National Executive Board Meeting
March 21-23, 2016

Resolution of CUPE’s National Executive Board

Re: Proportional representation

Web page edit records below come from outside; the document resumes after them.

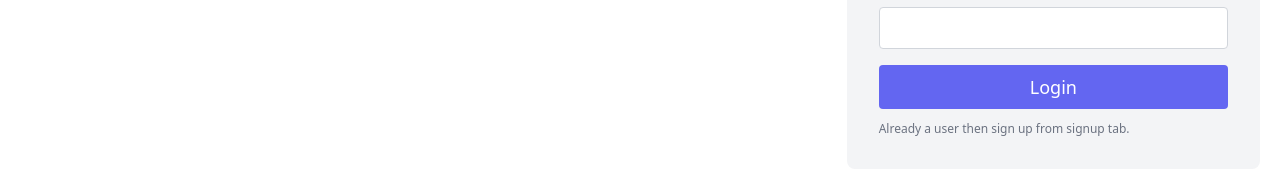
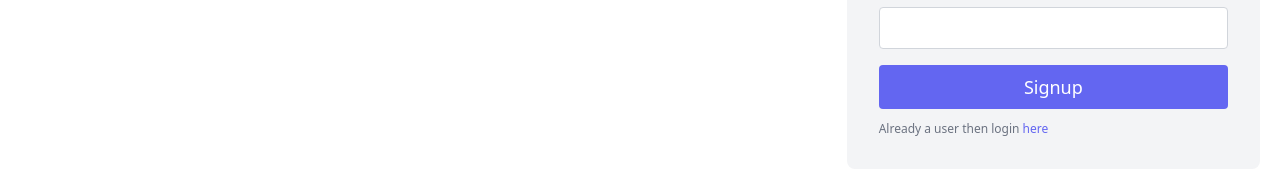
Before and after one commit to yashjaiswal007/MyHostel, a plain HTML site: page signup.html in a window 1280 px wide. Shown: the part 621-800 px from the top of the page. Drawn offline with nearby package versions, Linux system fonts and the light colour scheme.

Commit message:
update in here link

```diff
--- a/signup.html
+++ b/signup.html
@@ -38,26 +38,31 @@
         <h2 class="text-gray-900 text-lg font-medium title-font mb-5">Sign Up</h2>
         <div class="relative mb-4">
           <label for="full-name" class="leading-7 text-sm text-gray-600"> First Name</label>
-            <input type="text" id="full-name" name="full-name" class="w-full bg-white rounded border border-gray-300 focus:border-indigo-500 focus:ring-2 focus:ring-indigo-200 text-base outline-none text-gray-700 py-1 px-3 leading-8 transition-colors duration-200 ease-in-out">
+          <input type="text" id="full-name" name="full-name"
+            class="w-full bg-white rounded border border-gray-300 focus:border-indigo-500 focus:ring-2 focus:ring-indigo-200 text-base outline-none text-gray-700 py-1 px-3 leading-8 transition-colors duration-200 ease-in-out">
         </div>
         <div class="relative mb-4">
           <label for="full-name" class="leading-7 text-sm text-gray-600"> Last Name</label>
-            <input type="text" id="full-name" name="full-name" class="w-full bg-white rounded border border-gray-300 focus:border-indigo-500 focus:ring-2 focus:ring-indigo-200 text-base outline-none text-gray-700 py-1 px-3 leading-8 transition-colors duration-200 ease-in-out">
+          <input type="text" id="full-name" name="full-name"
+            class="w-full bg-white rounded border border-gray-300 focus:border-indigo-500 focus:ring-2 focus:ring-indigo-200 text-base outline-none text-gray-700 py-1 px-3 leading-8 transition-colors duration-200 ease-in-out">
         </div>
         <div class="relative mb-4">
           <label for="full-name" class="leading-7 text-sm text-gray-600">Create User Name</label>
-            <input type="text" id="full-name" name="full-name" class="w-full bg-white rounded border border-gray-300 focus:border-indigo-500 focus:ring-2 focus:ring-indigo-200 text-base outline-none text-gray-700 py-1 px-3 leading-8 transition-colors duration-200 ease-in-out">
+          <input type="text" id="full-name" name="full-name"
+            class="w-full bg-white rounded border border-gray-300 focus:border-indigo-500 focus:ring-2 focus:ring-indigo-200 text-base outline-none text-gray-700 py-1 px-3 leading-8 transition-colors duration-200 ease-in-out">
         </div>
         <div class="relative mb-4">
           <label for="password" class="leading-7 text-sm text-gray-600">Password</label>
-            <input type="password" id="password" name="password" class="w-full bg-white rounded border border-gray-300 focus:border-indigo-500 focus:ring-2 focus:ring-indigo-200 text-base outline-none text-gray-700 py-1 px-3 leading-8 transition-colors duration-200 ease-in-out">
+          <input type="password" id="password" name="password"
+            class="w-full bg-white rounded border border-gray-300 focus:border-indigo-500 focus:ring-2 focus:ring-indigo-200 text-base outline-none text-gray-700 py-1 px-3 leading-8 transition-colors duration-200 ease-in-out">
         </div>
         <div class="relative mb-4">
           <label for="password" class="leading-7 text-sm text-gray-600"> Confirm Password</label>
-            <input type="password" id="password" name="password" class="w-full bg-white rounded border border-gray-300 focus:border-indigo-500 focus:ring-2 focus:ring-indigo-200 text-base outline-none text-gray-700 py-1 px-3 leading-8 transition-colors duration-200 ease-in-out">
+          <input type="password" id="password" name="password"
+            class="w-full bg-white rounded border border-gray-300 focus:border-indigo-500 focus:ring-2 focus:ring-indigo-200 text-base outline-none text-gray-700 py-1 px-3 leading-8 transition-colors duration-200 ease-in-out">
         </div>
-          <button class="text-white bg-indigo-500 border-0 py-2 px-8 focus:outline-none hover:bg-indigo-600 rounded text-lg">Login</button>
-          <p class="text-xs text-gray-500 mt-3">Already a user then sign up from signup tab.</p>
+        <button class="text-white bg-indigo-500 border-0 py-2 px-8 focus:outline-none hover:bg-indigo-600 rounded text-lg">Signup</button>
+        <p class="text-xs text-gray-500 mt-3">Already a user then login <a class="text-indigo-500" href="login.html">here</a></p>
       </div>
     </div>
   </section>
```
Lines whose indentation alone changed are shown as unchanged.
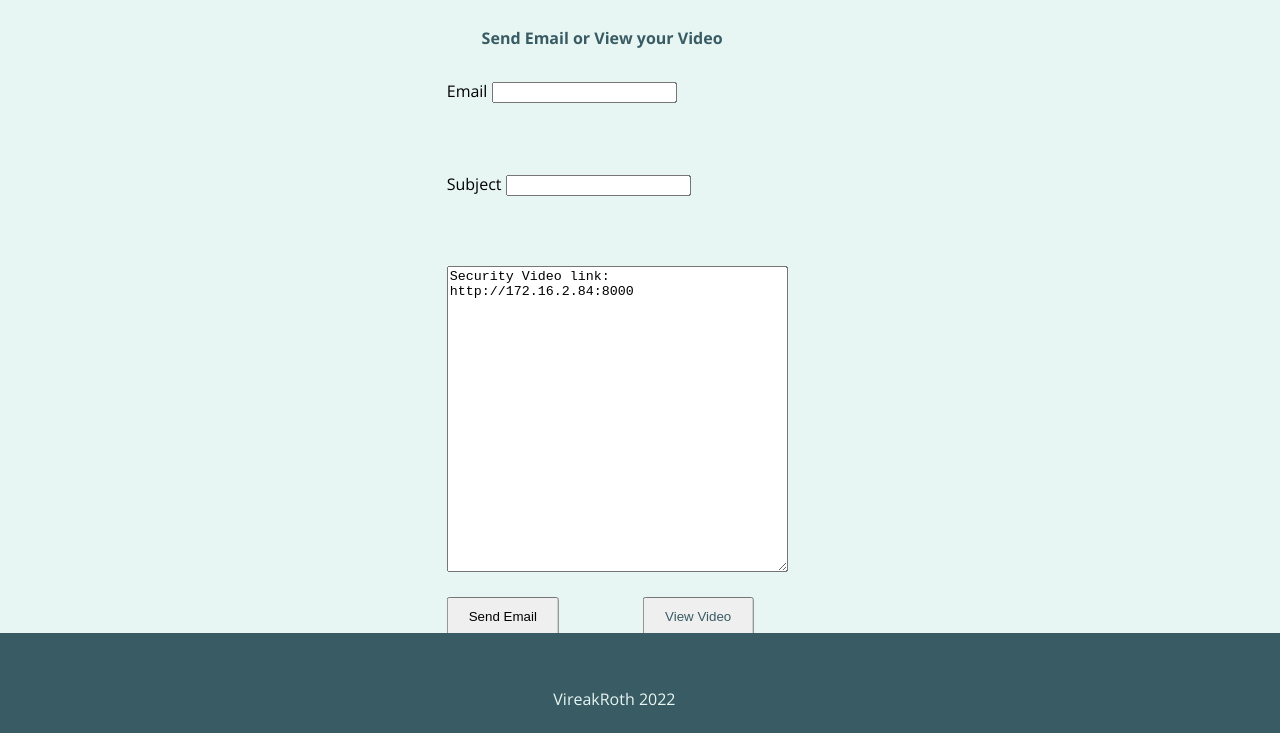
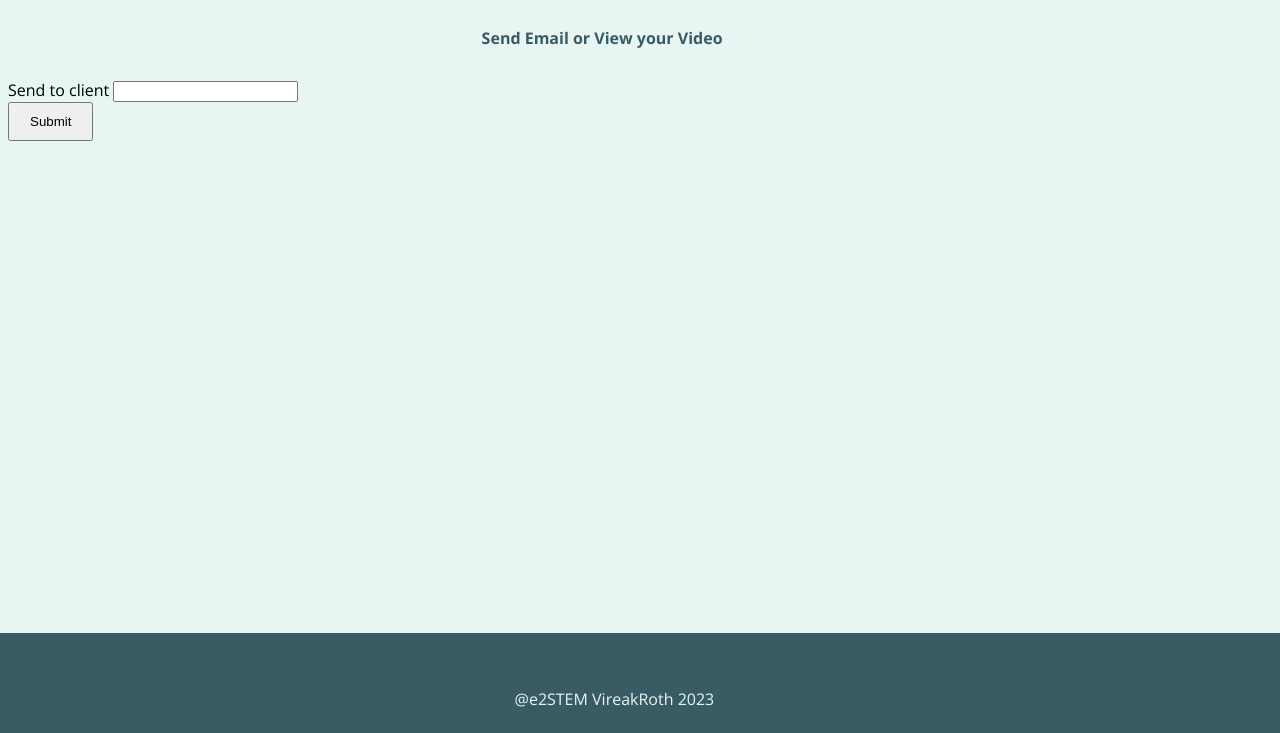
Before and after one commit to Punvireakroth/Security-Camera, a plain HTML site: page Front-End/index.html in a window 1280 px wide. Shown: the part 67-800 px from the top of the page. Drawn offline with nearby package versions, Linux system fonts and the light colour scheme.

Commit message:
add sections

```diff
--- a/Front-End/index.html
+++ b/Front-End/index.html
@@ -3,7 +3,6 @@
   <head>
     <meta charset="utf-8" />
     <title>Security Camera</title>
-    <link rel="stylesheet" href="./send.php" />
     <link rel="stylesheet" href="/Front-End/style.css" />
     <!-- Font -->
     <link rel="preconnect" href="https://fonts.googleapis.com" />
@@ -16,27 +15,16 @@
   <body>
     <h1>Security Camera</h1>
     <h4>Send Email or View your Video</h4>
+    <label for="submit-button" id="send">Send to client</label>
+    <input type="text" id="name-input" />
 
-    <div class="form-container">
-      <form class="" action="./send.php" method="post">
-        <div class="input-field">
-          Email <input type="email" name="email" value="" /> <br />
-        </div>
-        <div class="input-field">
-          Subject <input type="text" name="subject" value="" /> <br />
-        </div>
-        <textarea name="message" cols="40" rows="20">
-Security Video link: http://172.16.2.84:8000</textarea
-        ><br />
-        <div class="button">
-          <button type="submit" name="send">Send Email</button>
-          <button type="submit" name="send">
-            <a href="http://172.16.2.84:8000" target="_blank">View Video</a>
-          </button>
-        </div>
-      </form>
+    <div class="submit">
+      <button id="submit-button">Submit</button>
     </div>
 
-    <footer><p>VireakRoth 2022</p></footer>
+    <div id="email-display"></div>
+
+    <footer><p>@e2STEM VireakRoth 2023</p></footer>
+    <script src="./app.js"></script>
   </body>
 </html>
```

  • Support the introduction of proportional representation in federal elections in Canada;
  • Support a form of mixed-member proportional representation system that would create the most representative electoral system for Canadians;
  • Oppose ranked ballots, preferential ballots and other single transferable vote systems and work to ensure that members and the general public understand that they are not true proportional representation;
  • Develop materials that chartered organizations can use to explain what proportional representation is, why we support it and why we support mixed-member proportional representation in particular;
  • Work with our civil society partners to be part of the conversation about democratic reform in Canada.
  • CUPE is Canada’s largest union and should be part of the current conversation about electoral reform that is taking place in Canada;
  • The Liberals promised that the 2015 federal election will be the last first-past-the-post election in Canada;
  • In the 2011 federal election, the Conservatives formed a majority government with only 39.5% of the vote, while in 2015 the Liberals formed a majority government with only 39.6% of the vote;
  • Around the world, advanced democracies have recognized the flaws of this winner-take-all system and have adopted a better model;
  • Democracies from Bolivia to Germany to New Zealand and Switzerland have embraced proportional representation;
  • Evidence from such countries shows that parliaments that are elected through proportional representation tend to elect more women and more MPs from diverse backgrounds; as a result, they are more representative and the policies they pass tend to be more broadly supported by the public;
  • Proportional representation helps to increase voter turnout, because people are more likely to believe that their vote “matters”;
  • Proportional representation also ensures that representation from a region is not dominated by monolithic blocks of MPs from a single party, and generally prevents the circumstance we find today in Toronto and the Atlantic and Maritime provinces where everyone is represented in the House of Commons by only one political party.